External Publication

Europe in a new world order

The EU is a relatively open economy and has benefited from the multilateral system. We argue that the EU should defend its strategic interests. The Singapore ruling has offered a useful clarification on trade policy. Addressing internal imbalances would also increase external credibility. Finally, strengthening Europe's social model would provide a counter-model to protectionist temptations.

By: , , and Date: March 26, 2018 Topic: Macroeconomic policy

This research has been published on Wirtschaftsdienst Zeitschrift für Wirtschaftspolitik 98th Year, 2018, Issue 13 

A version of this publication has been published previously by Bruegel as a Policy Contribution

The United States is the most important partner of the EU in trade and bilateral investment and has, up to now, supported a multilateral trade system. It has supported European integration and has provided a security guarantee to the countries of the EU. But its relative importance has fallen, as has that of other advanced economies. The US administration appears to be on a course aiming at replacing multilateralism with bilateral deals. In trade, it aims to secure new trade deals in order to reduce bilateral trade deficits and to protect in particular the domestic manufacturing sector. In climate policy, commitments to the Paris agreement are questioned. In defence, the security umbrella appears less certain than previously. The overall promise that seems to stand behind this change of direction is to put “America first” and deliver better results for US citizens.

Policy challenge

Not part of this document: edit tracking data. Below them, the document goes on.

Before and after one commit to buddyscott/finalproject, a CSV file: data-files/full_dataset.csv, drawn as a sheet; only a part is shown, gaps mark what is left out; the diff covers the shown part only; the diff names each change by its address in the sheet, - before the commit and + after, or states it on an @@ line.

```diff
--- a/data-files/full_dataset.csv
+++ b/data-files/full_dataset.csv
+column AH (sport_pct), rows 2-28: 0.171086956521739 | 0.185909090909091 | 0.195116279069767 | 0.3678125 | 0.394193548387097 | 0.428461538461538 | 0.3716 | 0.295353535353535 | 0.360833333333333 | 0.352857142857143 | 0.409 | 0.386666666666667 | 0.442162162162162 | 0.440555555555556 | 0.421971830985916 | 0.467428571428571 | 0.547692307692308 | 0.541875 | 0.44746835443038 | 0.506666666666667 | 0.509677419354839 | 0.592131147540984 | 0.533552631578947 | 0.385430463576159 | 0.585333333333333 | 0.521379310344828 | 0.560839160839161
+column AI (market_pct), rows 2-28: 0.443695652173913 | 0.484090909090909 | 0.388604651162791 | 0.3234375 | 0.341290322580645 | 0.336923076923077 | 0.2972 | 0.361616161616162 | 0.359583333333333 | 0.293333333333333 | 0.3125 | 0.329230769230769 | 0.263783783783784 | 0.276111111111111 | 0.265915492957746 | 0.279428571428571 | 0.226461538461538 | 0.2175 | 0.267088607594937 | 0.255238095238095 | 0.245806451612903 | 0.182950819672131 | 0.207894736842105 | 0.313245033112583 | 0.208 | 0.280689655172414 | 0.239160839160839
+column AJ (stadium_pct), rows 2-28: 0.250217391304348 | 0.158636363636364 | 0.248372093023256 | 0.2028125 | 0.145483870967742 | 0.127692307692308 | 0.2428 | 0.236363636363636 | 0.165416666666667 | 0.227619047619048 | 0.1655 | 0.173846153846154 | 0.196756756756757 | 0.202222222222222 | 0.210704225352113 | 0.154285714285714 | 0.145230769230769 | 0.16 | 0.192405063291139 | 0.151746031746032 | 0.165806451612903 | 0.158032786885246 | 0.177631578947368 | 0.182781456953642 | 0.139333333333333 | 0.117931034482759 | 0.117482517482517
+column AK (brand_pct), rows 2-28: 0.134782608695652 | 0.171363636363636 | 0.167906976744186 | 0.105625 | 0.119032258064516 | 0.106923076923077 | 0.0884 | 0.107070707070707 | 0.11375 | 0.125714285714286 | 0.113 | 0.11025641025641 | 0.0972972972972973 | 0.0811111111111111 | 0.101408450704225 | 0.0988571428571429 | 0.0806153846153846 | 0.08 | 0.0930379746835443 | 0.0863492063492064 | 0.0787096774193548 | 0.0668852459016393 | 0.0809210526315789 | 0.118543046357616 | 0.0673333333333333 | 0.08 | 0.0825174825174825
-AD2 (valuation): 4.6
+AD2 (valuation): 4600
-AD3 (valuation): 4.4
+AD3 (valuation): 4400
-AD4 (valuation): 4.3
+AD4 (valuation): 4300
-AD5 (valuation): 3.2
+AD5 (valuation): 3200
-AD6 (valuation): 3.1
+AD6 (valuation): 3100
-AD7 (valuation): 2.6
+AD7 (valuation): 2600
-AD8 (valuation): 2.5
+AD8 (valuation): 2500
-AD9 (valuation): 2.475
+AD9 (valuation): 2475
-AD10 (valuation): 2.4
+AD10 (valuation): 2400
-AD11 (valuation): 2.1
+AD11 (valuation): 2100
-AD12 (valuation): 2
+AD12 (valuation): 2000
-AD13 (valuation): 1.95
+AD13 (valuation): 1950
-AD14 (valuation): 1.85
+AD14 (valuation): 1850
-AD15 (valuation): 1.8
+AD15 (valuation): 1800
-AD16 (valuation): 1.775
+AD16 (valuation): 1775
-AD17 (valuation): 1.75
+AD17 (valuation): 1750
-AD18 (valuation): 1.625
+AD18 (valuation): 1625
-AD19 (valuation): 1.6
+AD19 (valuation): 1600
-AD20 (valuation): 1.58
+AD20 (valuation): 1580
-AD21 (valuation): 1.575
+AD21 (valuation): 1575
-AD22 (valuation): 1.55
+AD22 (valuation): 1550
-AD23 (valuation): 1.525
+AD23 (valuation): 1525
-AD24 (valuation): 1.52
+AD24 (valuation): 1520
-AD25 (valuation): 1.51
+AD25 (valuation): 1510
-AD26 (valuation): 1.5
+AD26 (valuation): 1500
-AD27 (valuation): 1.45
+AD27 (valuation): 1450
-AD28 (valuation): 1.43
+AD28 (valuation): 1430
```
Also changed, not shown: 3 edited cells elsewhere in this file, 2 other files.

The EU is a relatively open economy and has benefited from the multilateral system. We argue that the EU should respond to the US changing from its previous course with a three-pronged strategy to defend its interests. First, it should collaborate with partners around the world in defence of the World Trade Organisation (WTO). Second, it should establish deeper economic relations with emerging economies, including China, who support the rules-based multilateral system. As far as China is concerned, the EU should continue its negotiations toward a bilateral investment treaty while insisting on reciprocity and the use of public courts for dispute settlement. Collaboration in support of the Paris agreement is also essential. Third, the EU must be reformed to increase its external credibility. This concerns trade governance and addressing internal imbalances. Moreover, strengthening Europe’s social model would provide a counter-model to protectionist temptations.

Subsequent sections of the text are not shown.